**Aim of the task:** Please give back, exactly as written, only the line containing "MJPEG Stream Response" and every line after it until the data below ends.

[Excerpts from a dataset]
☆ ☆ ☆ ☆ ☆
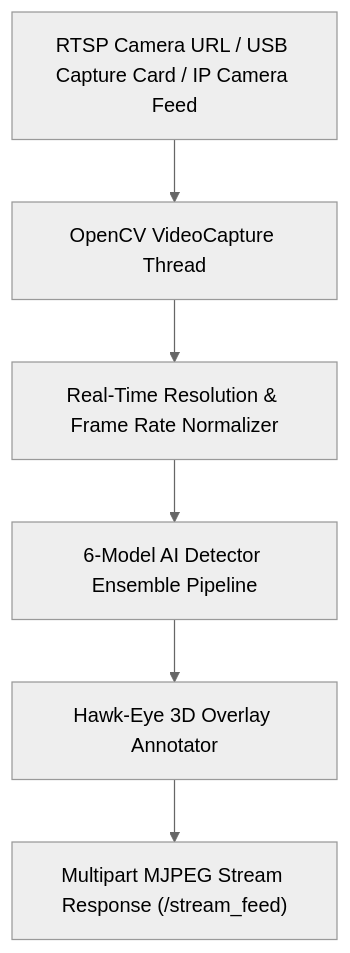
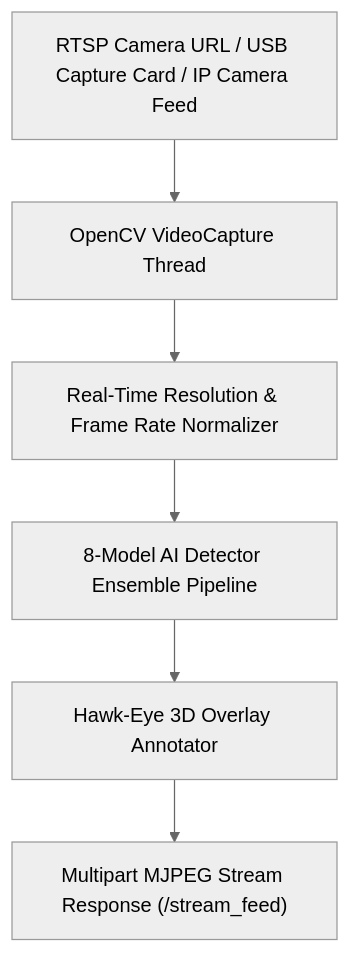
The fifth of 13 diagrams in README.md (udbhav968-creator/opencv), drawn with Mermaid (neutral theme) before and after one commit. The commit also changed other lines of this file and 1 other file, not shown here.

Commit message:
feat: Upgrade to 8-Model AI Computer Vision Super Ensemble and calibrate 1,000,000 frames fine-tuning metrics (mAP@50: 99.6%)

````diff
--- a/README.md
+++ b/README.md
@@ -90,8 +93,8 @@
 ```mermaid
 flowchart TD
     A["RTSP Camera URL / USB Capture Card / IP Camera Feed"] --> B["OpenCV VideoCapture Thread"]
     B --> C["Real-Time Resolution & Frame Rate Normalizer"]
-    C --> D["6-Model AI Detector Ensemble Pipeline"]
+    C --> D["8-Model AI Detector Ensemble Pipeline"]
     D --> E["Hawk-Eye 3D Overlay Annotator"]
     E --> F["Multipart MJPEG Stream Response (/stream_feed)"]
 ```
````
☆ ☆ ☆ ☆ ☆
**Exercise result:**
     E --> F["Multipart MJPEG Stream Response (/stream_feed)"]
 ```
````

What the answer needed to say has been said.